Over the last decade code-based test case generation techniques such as combinatorial testing or dynamic symbolic execution have seen growing research popularity. Most algorithms and tool implementations are based on finding assignments for input parameter values in order to maximise the execution branch coverage. In this paper we first present ITEC, a tool for automated test case generation in CTRL, as well as initial results of test cases executions on one of CERN’s SCADA frameworks. Our tool relies on Microsoft’s Pex for its code exploration. For the purpose of using this existing test generation tool, we have to translate the proprietary CTRL code into C#, one of Pex’s operating languages. Our main contribution lies in detailing a formal foundation for this step through source code decomposition and anonymization. We then propose a quality measure that is used to determine our confidence into the translation and the generated test cases.
PDF Slides DOI
Bibtex
@inproceedings{DBLP:conf/serene/KlikovitsLGB16,
  author = {Stefan Klikovits and David P. Y. Lawrence and Manuel Gonzalez{-}Berges and Didier Buchs},
  title = {Automated Test Case Generation for the {CTRL} Programming Language Using Pex: Lessons Learned},
  booktitle = {8th International Workshop on Software Engineering for Resilient Systems (SERENE)},
  pages = {117--132},
  publisher = {Springer},
  series = {Lecture Notes in Computer Science},
  volume = {9823},
  year = {2016},
  url = {https://doi.org/10.1007/978-3-319-45892-2_9},
  doi = {10.1007/978-3-319-45892-2_9},
}
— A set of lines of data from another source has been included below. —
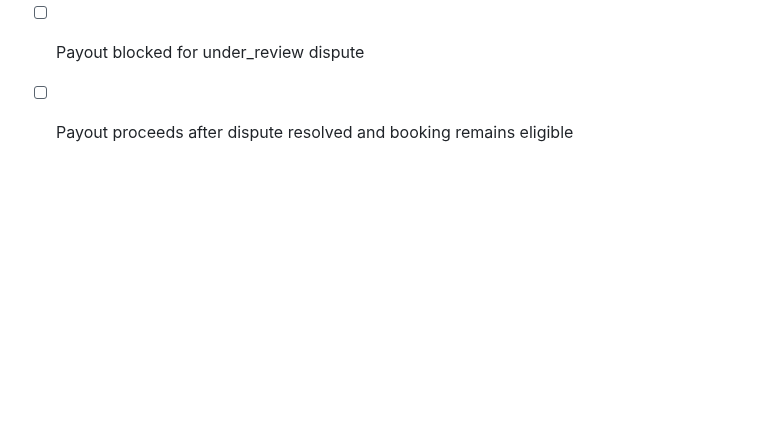
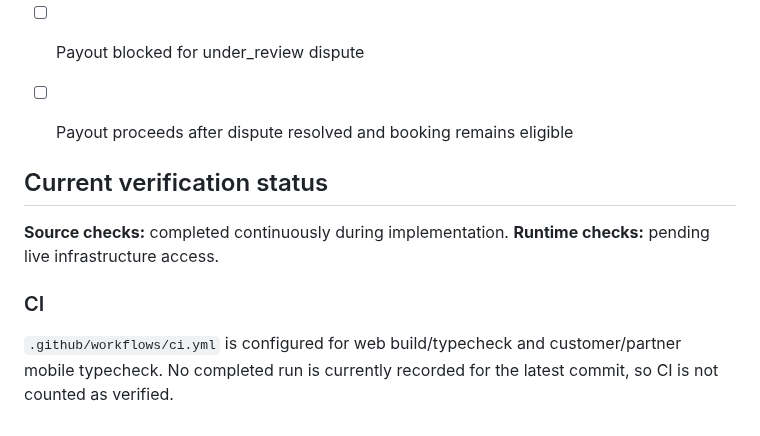
Before and after one commit to thesmfstudios-cloud/Pickolo-Studio, a Markdown page: docs/TESTING.md, the part around the change. Drawn GitHub-style; blank space fills up the shorter version.

Commit message:
docs: record final pilot hardening status

```diff
--- a/docs/TESTING.md
+++ b/docs/TESTING.md
@@ -254,3 +254,11 @@ No feature in this checkpoint is marked fully RELEASED because live infrastructu
 - [ ] Payout blocked for open dispute
 - [ ] Payout blocked for under_review dispute
 - [ ] Payout proceeds after dispute resolved and booking remains eligible
+
+
+## Current verification status
+**Source checks:** completed continuously during implementation.
+**Runtime checks:** pending live infrastructure access.
+
+### CI
+`.github/workflows/ci.yml` is configured for web build/typecheck and customer/partner mobile typecheck. No completed run is currently recorded for the latest commit, so CI is not counted as verified.
```
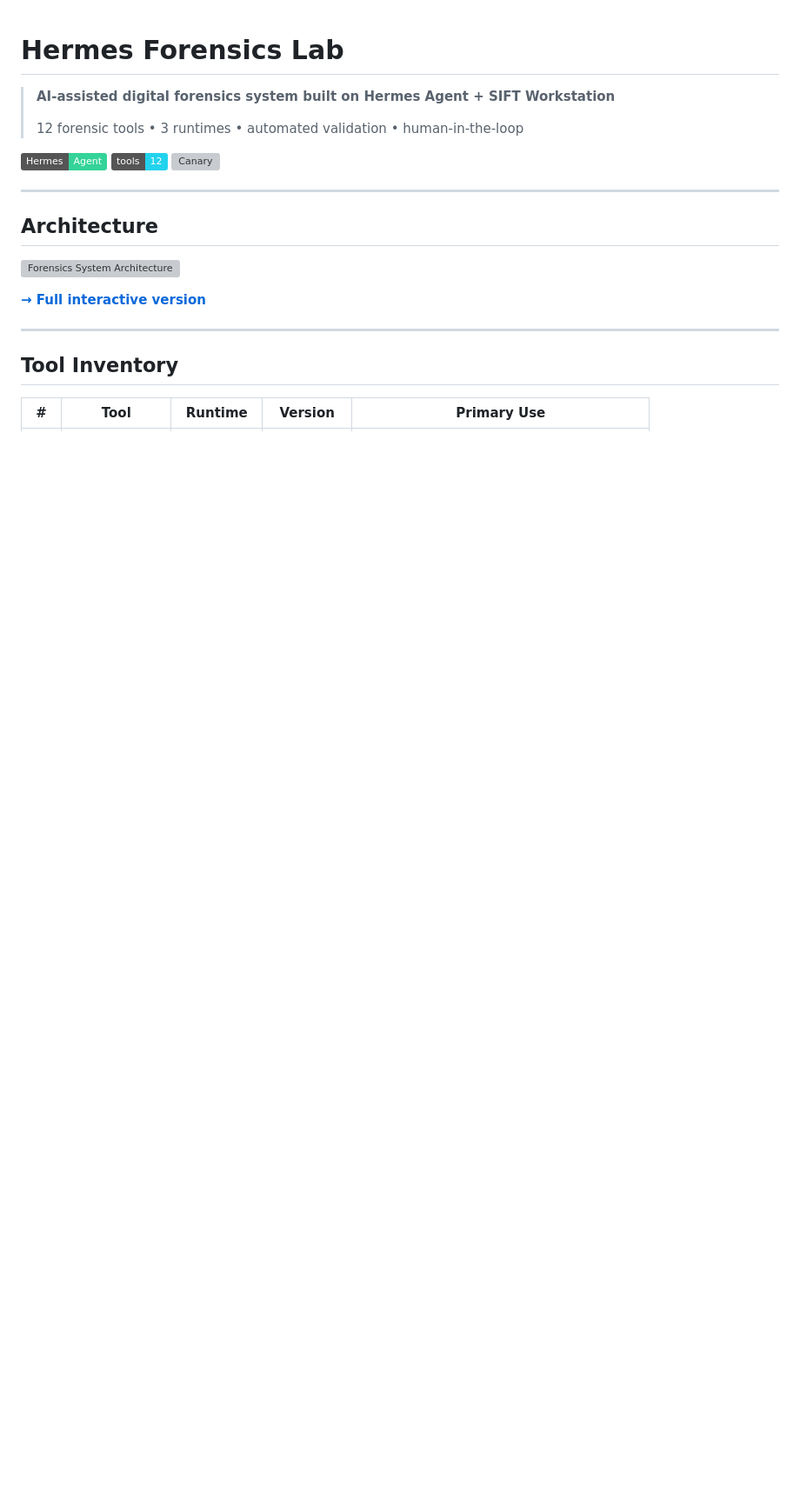
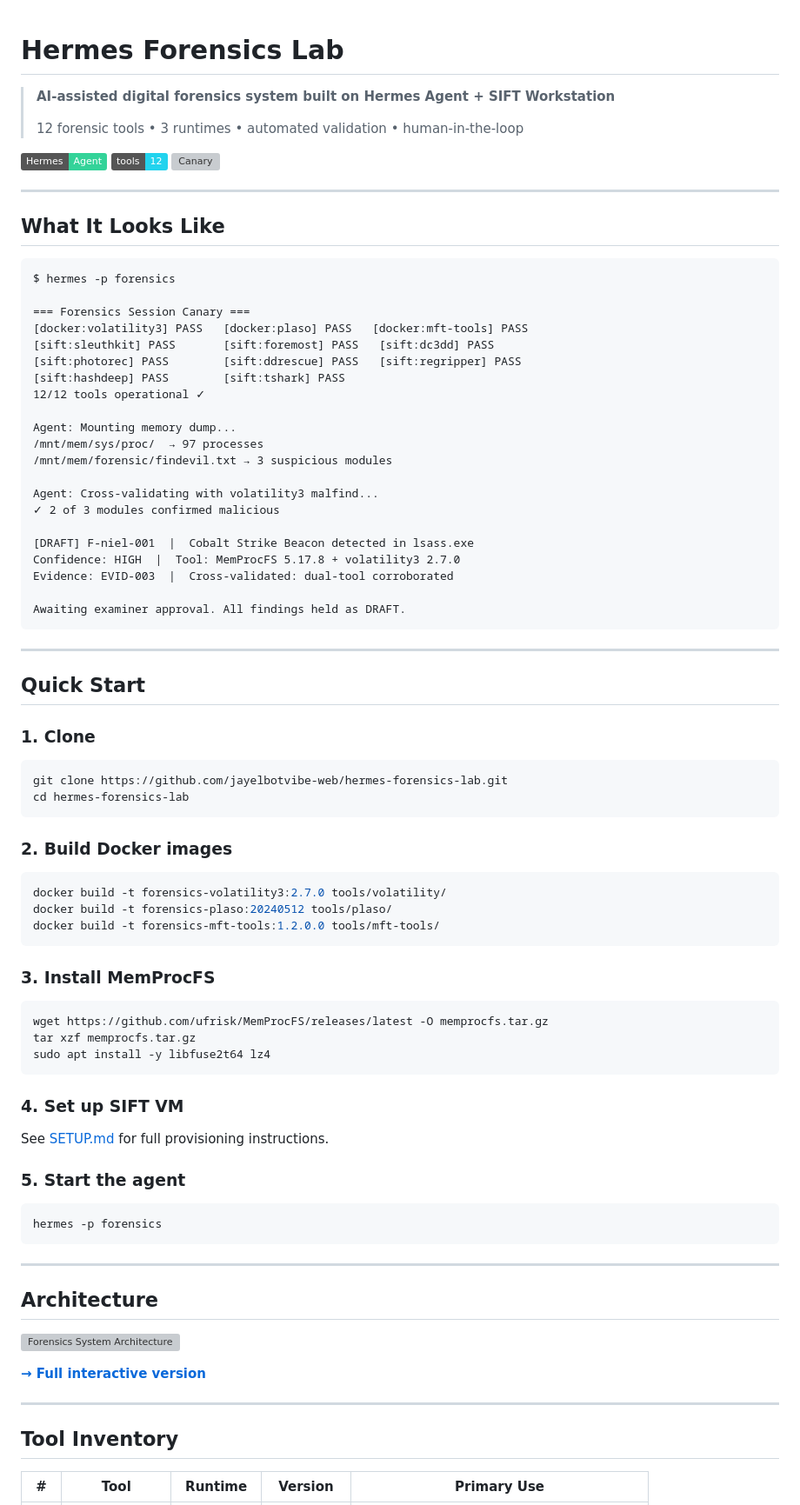
Before and after one commit to jayelbotvibe-web/hermes-forensics-lab, a Markdown page: README.md, the part around one of its changes. Shown at 87% size. GitHub-like rendering; badges without logos; blank space fills up the shorter version; grey boxes are pictures that could not be loaded.

````diff
--- a/README.md
+++ b/README.md
@@ -6,7 +6,67 @@
 
 [![Hermes](https://img.shields.io/badge/Hermes-Agent-34d399)](https://github.com/NousResearch/hermes-agent)
 [![Tools](https://img.shields.io/badge/tools-12-22d3ee)](#tool-inventory)
-[![Canary](https://img.shields.io/badge/canary-9/9-brightgreen)](scripts/session-canary.sh)
+[![Canary](https://img.shields.io/badge/canary-12/12-brightgreen)](scripts/session-canary.sh)
+
+---
+
+## What It Looks Like
+
+```text
+$ hermes -p forensics
+
+=== Forensics Session Canary ===
+[docker:volatility3] PASS   [docker:plaso] PASS   [docker:mft-tools] PASS
+[sift:sleuthkit] PASS       [sift:foremost] PASS   [sift:dc3dd] PASS
+[sift:photorec] PASS        [sift:ddrescue] PASS   [sift:regripper] PASS
+[sift:hashdeep] PASS        [sift:tshark] PASS
+12/12 tools operational ✓
+
+Agent: Mounting memory dump...
+/mnt/mem/sys/proc/  → 97 processes
+/mnt/mem/forensic/findevil.txt → 3 suspicious modules
+
+Agent: Cross-validating with volatility3 malfind...
+✓ 2 of 3 modules confirmed malicious
+
+[DRAFT] F-niel-001  |  Cobalt Strike Beacon detected in lsass.exe
+Confidence: HIGH  |  Tool: MemProcFS 5.17.8 + volatility3 2.7.0
+Evidence: EVID-003  |  Cross-validated: dual-tool corroborated
+
+Awaiting examiner approval. All findings held as DRAFT.
+```
+
+---
+
+## Quick Start
+
+### 1. Clone
+```bash
+git clone https://github.com/jayelbotvibe-web/hermes-forensics-lab.git
+cd hermes-forensics-lab
+```
+
+### 2. Build Docker images
+```bash
+docker build -t forensics-volatility3:2.7.0 tools/volatility/
+docker build -t forensics-plaso:20240512 tools/plaso/
+docker build -t forensics-mft-tools:1.2.0.0 tools/mft-tools/
+```
+
+### 3. Install MemProcFS
+```bash
+wget https://github.com/ufrisk/MemProcFS/releases/latest -O memprocfs.tar.gz
+tar xzf memprocfs.tar.gz
+sudo apt install -y libfuse2t64 lz4
+```
+
+### 4. Set up SIFT VM
+See [SETUP.md](SETUP.md) for full provisioning instructions.
+
+### 5. Start the agent
+```bash
+hermes -p forensics
+```
 
 ---
 
````
Also changed, not shown: other parts of README.md (+37 -59 lines).
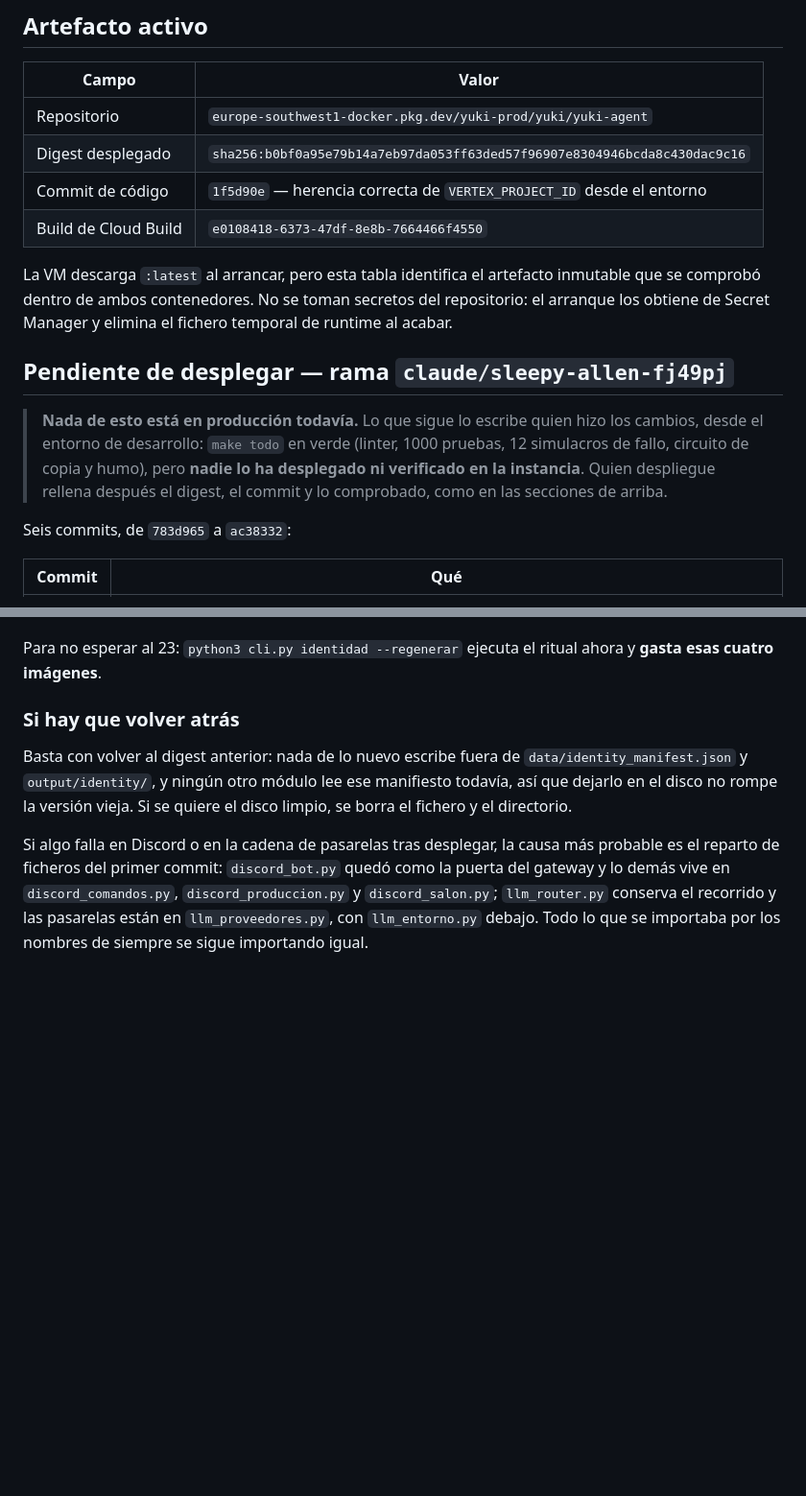
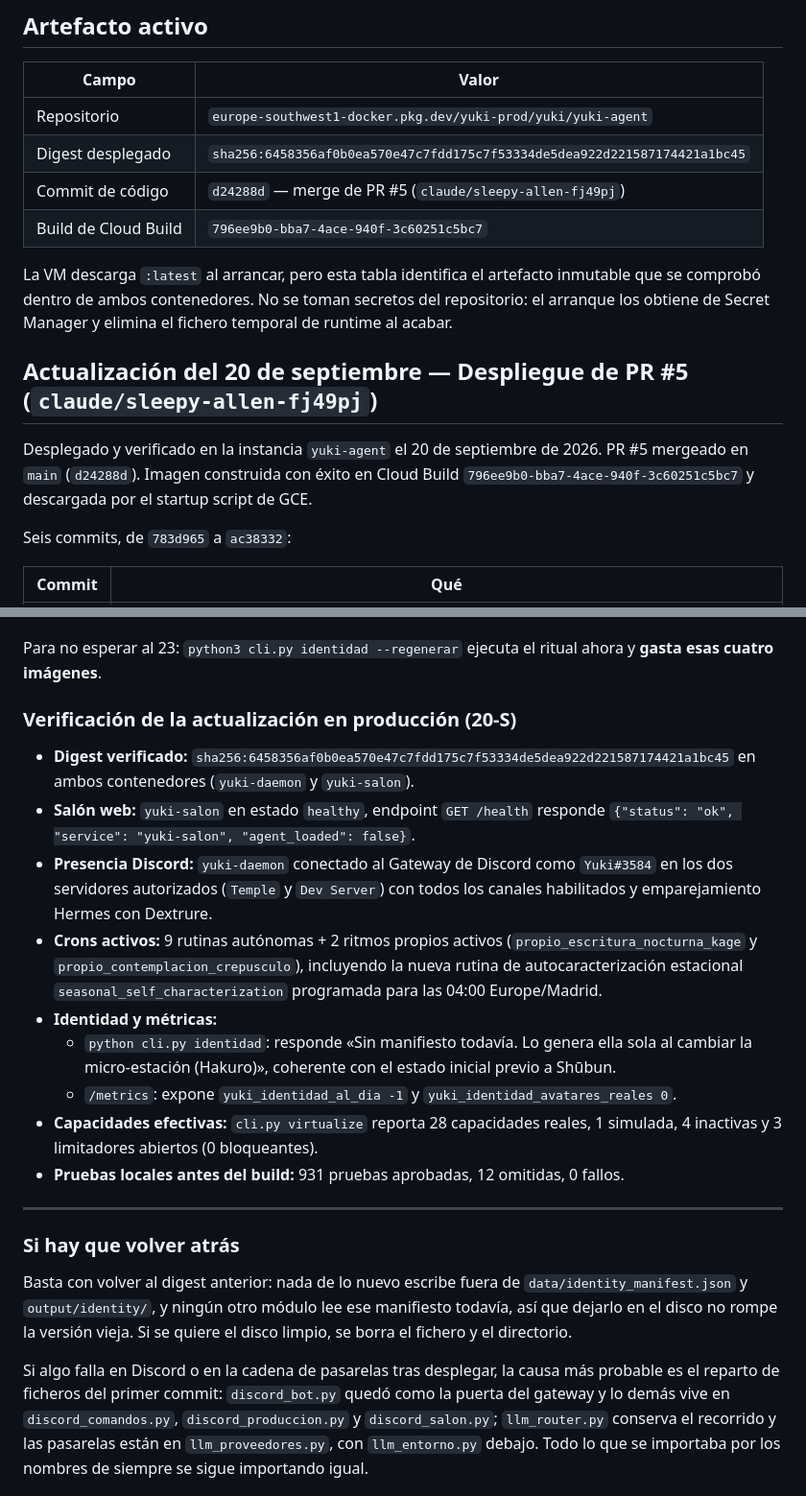
Before and after one commit to magnusdr4co-code/Yuki, a Markdown page: docs/PRODUCTION_STATUS.md, 2 parts joined by grey strips. Shown at 96% size. Drawn GitHub-style; blank space fills up the shorter version.

Commit message:
docs: record September 20 production deployment of PR #5

```diff
--- a/docs/PRODUCTION_STATUS.md
+++ b/docs/PRODUCTION_STATUS.md
@@ -10,21 +10,19 @@
 | Campo | Valor |
 |---|---|
 | Repositorio | `europe-southwest1-docker.pkg.dev/yuki-prod/yuki/yuki-agent` |
-| Digest desplegado | `sha256:b0bf0a95e79b14a7eb97da053ff63ded57f96907e8304946bcda8c430dac9c16` |
-| Commit de código | `1f5d90e` — herencia correcta de `VERTEX_PROJECT_ID` desde el entorno |
-| Build de Cloud Build | `e0108418-6373-47df-8e8b-7664466f4550` |
+| Digest desplegado | `sha256:6458356af0b0ea570e47c7fdd175c7f53334de5dea922d221587174421a1bc45` |
+| Commit de código | `d24288d` — merge de PR #5 (`claude/sleepy-allen-fj49pj`) |
+| Build de Cloud Build | `796ee9b0-bba7-4ace-940f-3c60251c5bc7` |
 
 La VM descarga `:latest` al arrancar, pero esta tabla identifica el artefacto inmutable
 que se comprobó dentro de ambos contenedores. No se toman secretos del repositorio: el
 arranque los obtiene de Secret Manager y elimina el fichero temporal de runtime al acabar.
 
-## Pendiente de desplegar — rama `claude/sleepy-allen-fj49pj`
+## Actualización del 20 de septiembre — Despliegue de PR #5 (`claude/sleepy-allen-fj49pj`)
 
-> **Nada de esto está en producción todavía.** Lo que sigue lo escribe quien hizo
-> los cambios, desde el entorno de desarrollo: `make todo` en verde (linter,
-> 1000 pruebas, 12 simulacros de fallo, circuito de copia y humo), pero **nadie
-> lo ha desplegado ni verificado en la instancia**. Quien despliegue rellena
-> después el digest, el commit y lo comprobado, como en las secciones de arriba.
+Desplegado y verificado en la instancia `yuki-agent` el 20 de septiembre de 2026.
+PR #5 mergeado en `main` (`d24288d`). Imagen construida con éxito en Cloud Build
+`796ee9b0-bba7-4ace-940f-3c60251c5bc7` y descargada por el startup script de GCE.
 
 Seis commits, de `783d965` a `ac38332`:
 
@@ -103,6 +101,20 @@ proveedor): eso es información, no un fallo del despliegue.
 
 Para no esperar al 23: `python3 cli.py identidad --regenerar` ejecuta el ritual
 ahora y **gasta esas cuatro imágenes**.
+
+### Verificación de la actualización en producción (20-S)
+
+- **Digest verificado:** `sha256:6458356af0b0ea570e47c7fdd175c7f53334de5dea922d221587174421a1bc45` en ambos contenedores (`yuki-daemon` y `yuki-salon`).
+- **Salón web:** `yuki-salon` en estado `healthy`, endpoint `GET /health` responde `{"status": "ok", "service": "yuki-salon", "agent_loaded": false}`.
+- **Presencia Discord:** `yuki-daemon` conectado al Gateway de Discord como `Yuki#3584` en los dos servidores autorizados (`Temple` y `Dev Server`) con todos los canales habilitados y emparejamiento Hermes con Dextrure.
+- **Crons activos:** 9 rutinas autónomas + 2 ritmos propios activos (`propio_escritura_nocturna_kage` y `propio_contemplacion_crepusculo`), incluyendo la nueva rutina de autocaracterización estacional `seasonal_self_characterization` programada para las 04:00 Europe/Madrid.
+- **Identidad y métricas:**
+  - `python cli.py identidad`: responde «Sin manifiesto todavía. Lo genera ella sola al cambiar la micro-estación (Hakuro)», coherente con el estado inicial previo a Shūbun.
+  - `/metrics`: expone `yuki_identidad_al_dia -1` y `yuki_identidad_avatares_reales 0`.
+- **Capacidades efectivas:** `cli.py virtualize` reporta 28 capacidades reales, 1 simulada, 4 inactivas y 3 limitadores abiertos (0 bloqueantes).
+- **Pruebas locales antes del build:** 931 pruebas aprobadas, 12 omitidas, 0 fallos.
+
+---
 
 ### Si hay que volver atrás
 
```
Also changed, not shown: other parts of docs/PRODUCTION_STATUS.md (+1 -1 lines).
2015 (1)

#workshop

Stefan Klikovits, David P. Y. Lawrence, Manuel Gonzalez-Berges and Didier Buchs. Considering Execution Environment Resilience: A White-Box Approach. In: Proceedings of 7th International Workshop on Software Engineering for Resilient Systems (SERENE), Lecture Notes in Computer Science, vol. 9274, pp 46-61. Springer, 2015.

Abstract
Over the last decade code-based test case generation techniques such as combinatorial testing or dynamic symbolic execution have seen growing research popularity. Most algorithms and tool implementations are based on finding assignments for input parameter values in order to maximise the execution branch coverage. Only few of them consider dependencies from outside the Code Under Test’s scope such as global variables, database values and subroutine calls as influences to the execution path. In order to fully test all possible scenarios these dependencies have to be taken into account for the test input generation. This paper introduces ITEC, a tool for automated test case generation to support execution environment resilience in large-scaled, complex systems. One of ITEC’s corner stones is a technique called semi-purification, a source code transformation technique to overcome limitations of existing tools and to set up the required system state for software testing.
PDF Slides DOI
Bibtex
@inproceedings{DBLP:conf/serene/KlikovitsLGB15,
  author = {Stefan Klikovits and David P. Y. Lawrence and Manuel Gonzalez{-}Berges and Didier Buchs},
  title = {Considering Execution Environment Resilience: {A} White-Box Approach},
  booktitle = {7th International Workshop on Software Engineering for Resilient Systems (SERENE)},
  pages = {46--61},
  publisher = {Springer},
  series = {Lecture Notes in Computer Science},
  volume = {9274},
  year = {2015},
  url = {https://doi.org/10.1007/978-3-319-23129-7_4},
  doi = {10.1007/978-3-319-23129-7_4},
}